The age-old adage goes that to kick-start fat loss, you need to spend endless hours on the cardio machines at the gym. Strength training was for the meatheads who wanted to be the next Arnold Schwarzenegger, not for the trim men and women who were looking to drop a few pounds. Science doesn’t necessarily abide by adages, however, and this case is no different.
We now understand that to achieve optimal fitness results, a mixture of strength training and cardio is necessary. If you still need some convincing, read on to see exactly how strength training torches body fat. Gabriel Patterson, Winnipeg fitness and nutrition expert weighs in:
It’s true: When comparing cardio vs. strength training, cardio burns more calories. An hour of running will burn more calories than an hour of strength training. However, strength training is critical to building muscle, which in turn can lead to more dramatic weight loss. The reason for this is because, at rest, muscle burns more calories than does fat.
On a given day, muscle can burn between 7 and 13 calories per pound, while a pound of fat will only burn 2-5 calories over the same period. Therefore, you can potentially burn three times as many calories during a day, just as your resting metabolic rate, if you have muscle instead of fat. This notion also can bleed over into your post-workout burn, when muscles in need of significant repair from a shred session burn more calories healing themselves than do muscles tired after a run.
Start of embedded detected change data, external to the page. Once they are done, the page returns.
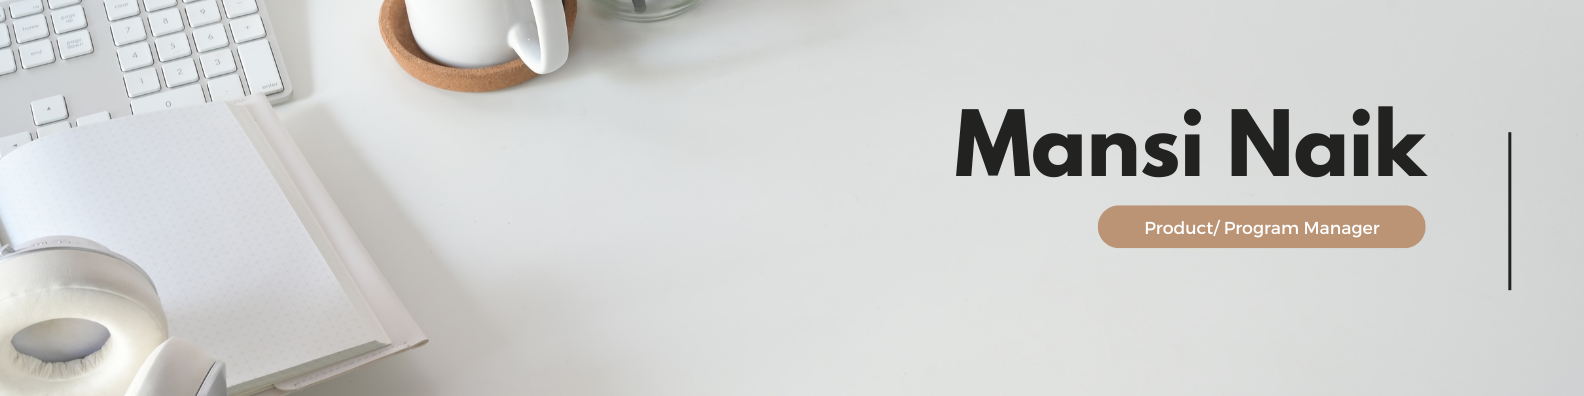
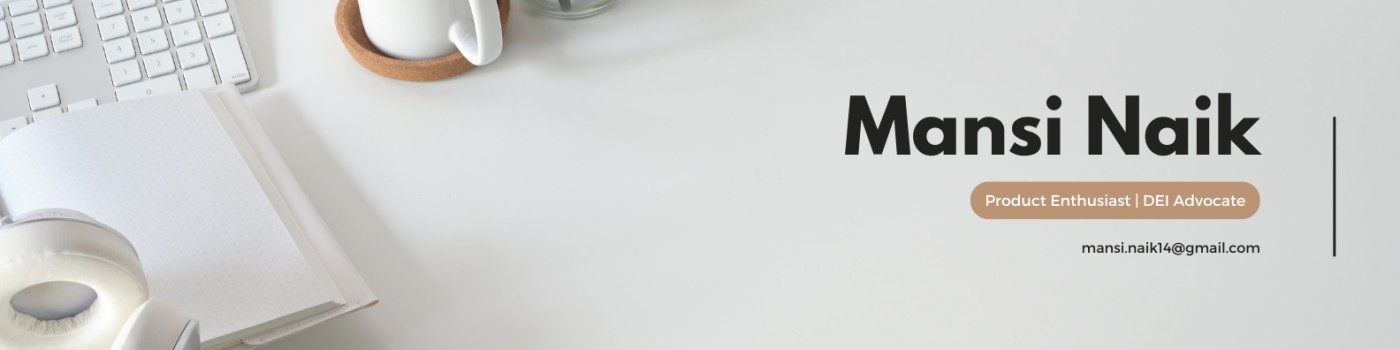
Image and content updated
New image and added Costco travel

diff --git a/index.html b/index.html
@@ -126,7 +126,7 @@
 <body>	
 	<header class="site-margin top">
 		<h1>Mansi Naik</h1>		
-		<article>Mansi is a seasoned Product Manager and Business Analyst with 7+ years of experience in Digital Banking &amp; Financial Services and EdTech Industry, Mansi has a proven track record of leading complex projects and delivering exceptional results. Her expertise lies in mission-critical product management, and she has extensive experience in the entire product life cycle from analysis, architecture, design, and delivery through Software Development Life Cycle methodologies. Mansi&#39;s skills are highlighted in her ability to work with cross-functional teams and stakeholders to define product vision and roadmap, create product requirements, and launch new products. She has a deep understanding of the needs of the Digital Banking &amp; Financial Services and EdTech Industry and has used this knowledge to develop successful products that have generated significant revenue and improved customer experience. Her strengths lie in product strategy and planning, customer research, and UX design. Mansi&#39;s ability to work with Agile and Waterfall methodologies has allowed her to deliver high-quality products on time and within budget. Her passion for technology and her ability to collaborate with cross-functional teams make her an invaluable asset to any organization looking to develop cutting-edge products. 
+		<article>Mansi is a seasoned Product Manager and Business Analyst with 7+ years of experience in Travel Industry, Digital Banking &amp; Financial Services and EdTech Industry, Mansi has a proven track record of leading complex projects and delivering exceptional results. Her expertise lies in mission-critical product management, and she has extensive experience in the entire product life cycle from analysis, architecture, design, and delivery through Software Development Life Cycle methodologies. Mansi&#39;s skills are highlighted in her ability to work with cross-functional teams and stakeholders to define product vision and roadmap, create product requirements, and launch new products. She has a deep understanding of the needs of the Digital Banking &amp; Financial Services and EdTech Industry and has used this knowledge to develop successful products that have generated significant revenue and improved customer experience. Her strengths lie in product strategy and planning, customer research, and UX design. Mansi&#39;s ability to work with Agile and Waterfall methodologies has allowed her to deliver high-quality products on time and within budget. Her passion for technology and her ability to collaborate with cross-functional teams make her an invaluable asset to any organization looking to develop cutting-edge products. 
       <br/><br/>
       She can be reached at <a href="mailto:mansi.naik14@gmail.com">mansi dot naik14 at gmail dot com</a> 
     </article>
@@ -138,62 +138,31 @@
       
   <!-- GoDaddy -->
 
-<h3>Tata Consultancy Services (TCS), Client: Citibank – Banking &amp; Financial Services Company
-    <br/>Technical Product Manager</h3>
-  <p>Oct 2017 – May 2022</p>
+<h3>Costco Travel
+    <br/>Senior Product Owner III </h3>
+  <p>June 2023 – Present</p>
   <ul>
-    <li>Led the program strategy, analysis, and framework architecture for the successful implementation
-      of 30+ projects end-to-end such as WordLink Payments, Instant/Fast Payments, QR Payments, Bank
-      Wallet Payments, SWIFT Payments, etc by collaborating globally with business stakeholders, solution
-      architecture team, engineering managers, QA team &amp; UI/UX teams which resulted 30% YoY growth
-      in revenue.</li>
-    <li>Decreased ‘Domestic Payment’ journey time from 16 seconds to 7 seconds for UK &amp; Australia
-      Citibank to improve user experience and improved user experience by 65%.</li>
-    <li>By making data-driven decisions under my leadership, the product team successfully overhauled
-      the Payment &amp; Transfer module of Citibank&#39;s Mobile Application in several countries including UK,
-      Singapore, UAE, Poland, Malaysia, and Australia, resulting in a remarkable revenue increase of $125
-      million.</li>
-    <li>Partnering with country legal and regulation teams, collaborated with cross-functional teams and
-      successfully prioritized product backlogs and avoided over $50 million in fines in Australia,
-      Singapore, UK, &amp; Russia</li>
-    <li>Implemented automation of daily MIS Financial analysis reports using Tableau and SAS, resulting in
-      a 35% reduction in workload and a saving of 400 resource hours.</li>
-    <li>Re-Engineered the cloud transformation of the traditional banking system(SAAS) from monolithic
-      to micro services API with close coordination with the engineering leads and managing user stories
-      and product grooming cycle.</li>    
+    <li>Owned production issue backlog, achieving a 25% reduction in the last 3 months through proactive troubleshooting and resolution.</li>
+    <li>Strategically identified and proposed product enhancements, leveraging market research and user feedback, leading to the prioritization of key improvements for implementation in the upcoming quarter.</li>    
   </ul>
 
   <h4>Technologies:</h4>
-  Agile methodology, DevOps practices, API development, HTML, CSS, JavaScript, Java, Swift Cloud platforms (AWS), Big data analysis (Hadoop &amp; Spark) Security and encryption technologies
+  Agile methodology, DevOps practices, API development, HTML, CSS, JavaScript, Java, Azure Cloud
 
   <h4>Tools:</h4>
-  JIRA, IBIS, Blueprint, Confluence, Asana, Google Collabs, Google Trends, RStudio, Jupyter Notebook, Microsoft 365.
+  TFS, Sharepoint, Confluence, Google Analytics, Google Collabs, Microsoft 365.
 
   <h4>Key Focus:</h4>
-  Project analysis and framework architecture, Revenue growth and financial analysis, User experience
-design and optimization, Journey mapping and improvement, Technical analysis and
-optimization, Performance measurement and analysis, Data-driven decision making and
-analysis, Product management and leadership, Mobile application development and
-optimization, Global stakeholder collaboration and management, Business requirements gathering
-and documentation, Cross-functional team collaboration and management, Product backlog
-prioritization, Risk analysis and mitigation, Microservices API design and implementation, A/B
-Testing
-  
-  <h3>Tata Consultancy Services (TCS), Client: Citibank – Banking &amp; Financial Services Company
+  Production Issue Backlog Management, Product Enhancement Strategy, Quarterly Implementation Planning, Journey mapping and improvement, Continuous Improvement, Stakeholder Communication, Data Analysis and Metrics, Product management and leadership, Mobile application development and
+optimization, Global stakeholder collaboration and management, Team Collaboration and Leadership, Cross-functional team collaboration and management
+
+  <h3>Tata Consultancy Services, Client: Citibank – Banking &amp; Financial Services Company
     <br/>Technical Product Manager</h3>
   <p>Oct 2017 – May 2022</p>
   <ul>
-    <li>Led the program strategy, analysis, and framework architecture for the successful implementation
-      of 30+ projects end-to-end such as WordLink Payments, Instant/Fast Payments, QR Payments, Bank
-      Wallet Payments, SWIFT Payments, etc by collaborating globally with business stakeholders, solution
-      architecture team, engineering managers, QA team &amp; UI/UX teams which resulted 30% YoY growth
-      in revenue.</li>
-    <li>Decreased ‘Domestic Payment’ journey time from 16 seconds to 7 seconds for UK &amp; Australia
-      Citibank to improve user experience and improved user experience by 65%.</li>
-    <li>By making data-driven decisions under my leadership, the product team successfully overhauled
-      the Payment &amp; Transfer module of Citibank&#39;s Mobile Application in several countries including UK,
-      Singapore, UAE, Poland, Malaysia, and Australia, resulting in a remarkable revenue increase of $125
-      million.</li>
+    <li>Led the program strategy, analysis (OOD, UML), user story grooming and framework architecture for the successful implementation of 30+ projects end-to-end such as WordLink Payments, Instant/Fast Payments, QR Payments, Bank Wallet Payments, SWIFT Payments, etc by collaborating globally with business stakeholders, solution architecture team, engineering managers, QA team & UI/ UX teams.</li>
+    <li>Improved performance by decreasing ‘Domestic Payment’ journey time from 16 seconds to 7 seconds for UK & Australia Citibank by optimizing API responses and achieved 65% increase in user engagement & experience.</li>
+    <li>By making data-driven decisions under my leadership, the product team successfully overhauled the Payment & Transfer module of Citibank's Mobile Application in several countries including UK, Singapore, UAE, Poland, Malaysia, and Australia, resulting in a remarkable revenue increase of $125 million.</li>
     <li>Partnering with country legal and regulation teams, collaborated with cross-functional teams and
       successfully prioritized product backlogs and avoided over $50 million in fines in Australia,
       Singapore, UK, &amp; Russia</li>
@@ -221,7 +190,7 @@ prioritization, Risk analysis and mitigation, Microservices API design and impl
 Testing
 
   <!-- Tripadvisor -->
-  <h3>Tata Consultancy Services (TCS)
+  <h3>Tata Consultancy Services
     <br/>Business Analyst
   </h3>
   <p>Aug 2015 – Oct 2017</p>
The second main reason that strength training is critical during fat loss is that it helps preserve, or even build, the muscle mass that you have while restricting calories. When you’re in a caloric deficit, your body will burn muscle just as much as it will burn fat, and it’s hard to target one or the other doing cardio alone. You’ll lose weight for sure, but the odds are that weight will be a mixture of muscle and fat. There aren’t too many people who have a goal of “lose muscle mass,” so it’s necessary to find a way to preserve it. Enter strength training. Resistance workouts help tell your body that it needs all that muscle in order to make it through the day, and instead of burning it for fuel, it should preserve the tissue. Your body is then forced to burn fat for that energy, and voila; muscle mass is preserved. “Studies have shown that while following the right workout plan during a weight-loss period, almost 100 percent of skeletal muscle mass can be preserved,” stated Winnipeg trainer, Gabriel Patterson.
Ideally, you’re mixing cardio and strength training while trying to lose fat. Most experts and trainers agree that unless you’re in a competition or are an athlete, 3-4 days of strength training and 2-3 days of cardio per week are sufficient to help boost your resting metabolic rate and burn fat quickly and safely. Make sure you build recovery into your plan to give your body time to heal! Hopefully, this article helped you see why, instead of avoiding strength training, you should seek it out.